** Extracted data follows **
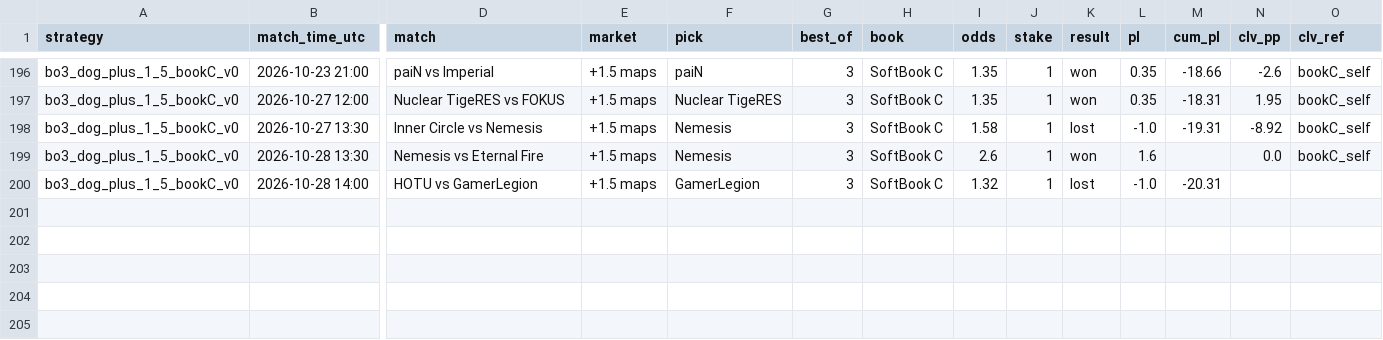
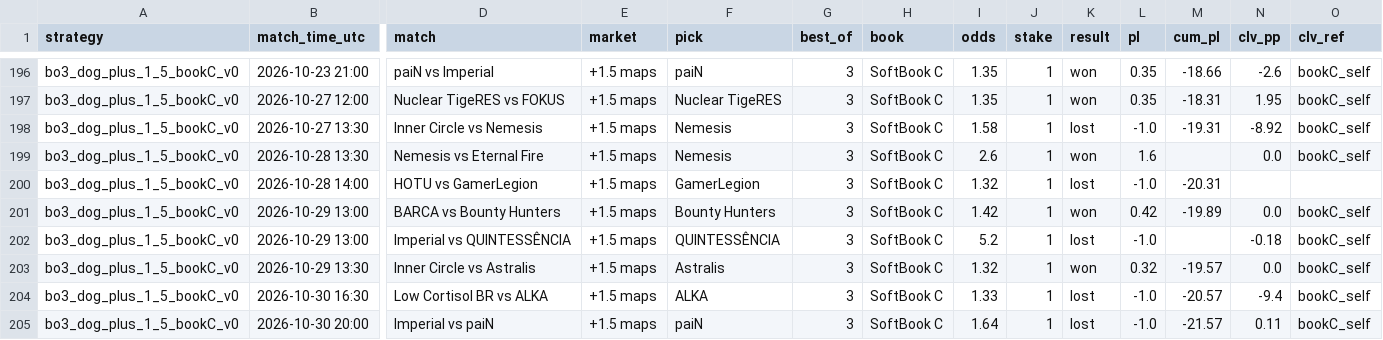
Before and after one commit to hyprcs/cs2hub, a CSV file: strategies/data/bo3_dog_plus_1_5_bookC_v0.csv, drawn as a sheet; only a part is shown, gaps mark what is left out; rows hold the shown columns only; the diff names each change by its address in the sheet, - before the commit and + after, or states it on an @@ line.

```diff
--- a/strategies/data/bo3_dog_plus_1_5_bookC_v0.csv
+++ b/strategies/data/bo3_dog_plus_1_5_bookC_v0.csv
+row 201: bo3_dog_plus_1_5_bookC_v0 | 2026-10-29 13:00 | BARCA vs Bounty Hunters | +1.5 maps | Bounty Hunters | 3 | SoftBook C | 1.42 | 1 | won | 0.42 | -19.89 | 0.0 | bookC_self
+row 202: bo3_dog_plus_1_5_bookC_v0 | 2026-10-29 13:00 | Imperial vs QUINTESSÊNCIA | +1.5 maps | QUINTESSÊNCIA | 3 | SoftBook C | 5.2 | 1 | lost | -1.0 |  | -0.18 | bookC_self
+row 203: bo3_dog_plus_1_5_bookC_v0 | 2026-10-29 13:30 | Inner Circle vs Astralis | +1.5 maps | Astralis | 3 | SoftBook C | 1.32 | 1 | won | 0.32 | -19.57 | 0.0 | bookC_self
+row 204: bo3_dog_plus_1_5_bookC_v0 | 2026-10-30 16:30 | Low Cortisol BR vs ALKA | +1.5 maps | ALKA | 3 | SoftBook C | 1.33 | 1 | lost | -1.0 | -20.57 | -9.4 | bookC_self
+row 205: bo3_dog_plus_1_5_bookC_v0 | 2026-10-30 20:00 | Imperial vs paiN | +1.5 maps | paiN | 3 | SoftBook C | 1.64 | 1 | lost | -1.0 | -21.57 | 0.11 | bookC_self
```
Also changed, not shown: strategies/data/all.csv, strategies/data/bo3_dog_plus_1_5_v0.csv, 10 other files.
** End of Extracted data **
What you have to do |
Above are the records; give them all again exactly, apart from the pictures.

Result of the task |
Before and after one commit to hyprcs/cs2hub, a CSV file: strategies/data/bo3_dog_plus_1_5_bookC_v0.csv, drawn as a sheet; only a part is shown, gaps mark what is left out; rows hold the shown columns only; the diff names each change by its address in the sheet, - before the commit and + after, or states it on an @@ line.

```diff
--- a/strategies/data/bo3_dog_plus_1_5_bookC_v0.csv
+++ b/strategies/data/bo3_dog_plus_1_5_bookC_v0.csv
+row 201: bo3_dog_plus_1_5_bookC_v0 | 2026-10-29 13:00 | BARCA vs Bounty Hunters | +1.5 maps | Bounty Hunters | 3 | SoftBook C | 1.42 | 1 | won | 0.42 | -19.89 | 0.0 | bookC_self
+row 202: bo3_dog_plus_1_5_bookC_v0 | 2026-10-29 13:00 | Imperial vs QUINTESSÊNCIA | +1.5 maps | QUINTESSÊNCIA | 3 | SoftBook C | 5.2 | 1 | lost | -1.0 |  | -0.18 | bookC_self
+row 203: bo3_dog_plus_1_5_bookC_v0 | 2026-10-29 13:30 | Inner Circle vs Astralis | +1.5 maps | Astralis | 3 | SoftBook C | 1.32 | 1 | won | 0.32 | -19.57 | 0.0 | bookC_self
+row 204: bo3_dog_plus_1_5_bookC_v0 | 2026-10-30 16:30 | Low Cortisol BR vs ALKA | +1.5 maps | ALKA | 3 | SoftBook C | 1.33 | 1 | lost | -1.0 | -20.57 | -9.4 | bookC_self
+row 205: bo3_dog_plus_1_5_bookC_v0 | 2026-10-30 20:00 | Imperial vs paiN | +1.5 maps | paiN | 3 | SoftBook C | 1.64 | 1 | lost | -1.0 | -21.57 | 0.11 | bookC_self
```
Also changed, not shown: strategies/data/all.csv, strategies/data/bo3_dog_plus_1_5_v0.csv, 10 other files.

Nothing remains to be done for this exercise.